Agrippina is among opera's most delectable villains. Like a film noir vixen, she snares unsuspecting men (and a female rival) into complex, dastardly plots. But, unlike in the movies, there is no comeuppance for her, no victory for law or morality. She gets exactly what she always wanted - the ultimate promotion for her son.
Of course, because that son is Nero, Agrippina will eventually regret her machinations (matricide would be only one of the new emperor's favorite diversions). But that's another story.
The earlier part - Agrippina's endless conniving - was enough to generate Handel's first operatic hit. Understandably, the work still attracts attention, nearly three centuries after its splendid premiere in Venice; New York City Opera happens to have a production of Agrippina on the boards now, as does Baltimore's Opera Vivente.
The local venture, which opened Thursday at Emmanuel Episcopal Church, finds the young company in imaginative form. Although the score's demands are not met in uniformly successful fashion, the music's extraordinary color and spice emerge. (Judicious trims have been made, but the running time, with two intermissions, still approaches four hours.)
John Bowen's new English translation of the libretto by Italian cardinal Vincenzo Grimani retains and occasionally embellishes the original's satire, humor and poetry.
And Bowen has come up with an updated staging that works well within Anthea Smith's stylishly stark set design in shades of gray and black.
Agrippina is patterned after Joan Collins in the deliciously over-the-top TV show Dynasty, with an eye-catching wardrobe to match. This Agrippina doesn't send a waiting page off to deliver a message, but hits the intercom button on her desk phone and tells an unseen "Trevor" to do her bidding.
Agrippina's primary nemesis, the sexy Poppea, gives her a run for her money in the couture department (including a bedtime outfit on a Victoria's Secret level). Roman emperor Claudius and most of the other men stick to business suits. A cluster of plebes, looking like street people, appears now and then to provide a jolt of contrast.

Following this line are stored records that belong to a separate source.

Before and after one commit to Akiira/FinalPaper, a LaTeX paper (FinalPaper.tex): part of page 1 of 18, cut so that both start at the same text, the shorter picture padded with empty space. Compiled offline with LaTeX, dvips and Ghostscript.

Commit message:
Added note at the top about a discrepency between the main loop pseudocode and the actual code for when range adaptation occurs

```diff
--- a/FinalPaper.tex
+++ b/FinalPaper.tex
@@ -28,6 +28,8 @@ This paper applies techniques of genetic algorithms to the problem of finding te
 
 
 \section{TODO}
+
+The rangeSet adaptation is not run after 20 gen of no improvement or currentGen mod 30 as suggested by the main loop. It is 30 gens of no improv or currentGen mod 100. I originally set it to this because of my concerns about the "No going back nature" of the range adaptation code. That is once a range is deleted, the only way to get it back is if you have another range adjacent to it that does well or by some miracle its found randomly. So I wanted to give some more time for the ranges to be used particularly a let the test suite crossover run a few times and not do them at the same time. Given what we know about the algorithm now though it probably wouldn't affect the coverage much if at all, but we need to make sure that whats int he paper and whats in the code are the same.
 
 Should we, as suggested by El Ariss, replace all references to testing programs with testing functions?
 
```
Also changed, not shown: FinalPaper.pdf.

In the title role, Fenlon Lamb revealed a bright, flexible voice, ever-vibrant phrasing and theatrical flourish Thursday. She was particularly impressive in the closing aria of Act 2, one of Handel's most sparkling inventions, with a buoyant, catchy waltz tune that Haydn and Schubert would have envied.
Vikki Ann Jones offered finely molded, often-brilliant coloratura and assured acting as Poppea. She sounded like a soprano with a big future.
Nero, a castrato role in 1709, was performed by a "sopranisto" (or male soprano), Marquice Alexander. Some intonation and articulation slips aside, his light voice proved effective, and he caught the would-be ruler's immaturity tellingly enough. Too bad he was stuck with an unfortunate wig.
So was Brendan Cooke (I assume all the big hair was meant to recall the '80s styles of Dynasty), but his ripe tones and firm technique fleshed out Pallante's character winningly.
There were varying degrees of vocal finesse from Peter Murphy (Claudius), Stephanie Bramble-Butler (Ottone) and Jennifer Blades (Narcissus). Monica Reinagel (Juno) sang with considerable warmth and nuance. William Heim's warm sound and colorful phrasing stood out in the small role of Lesbos.
Conductor Aaron Sherber encountered a few rough patches, but generally kept the score flowing vibrantly. Adam Pearl at the harpsichord and David Shumway at the cello gave the performance a solid, vivid foundation. At its best, the small orchestra's valiant work helped bring Handel's genius to life.
Where: Emmanuel Episcopal Church, 811 Cathedral St.
When: 2 p.m. tomorrow
Tickets: $15 (students, seniors) and $20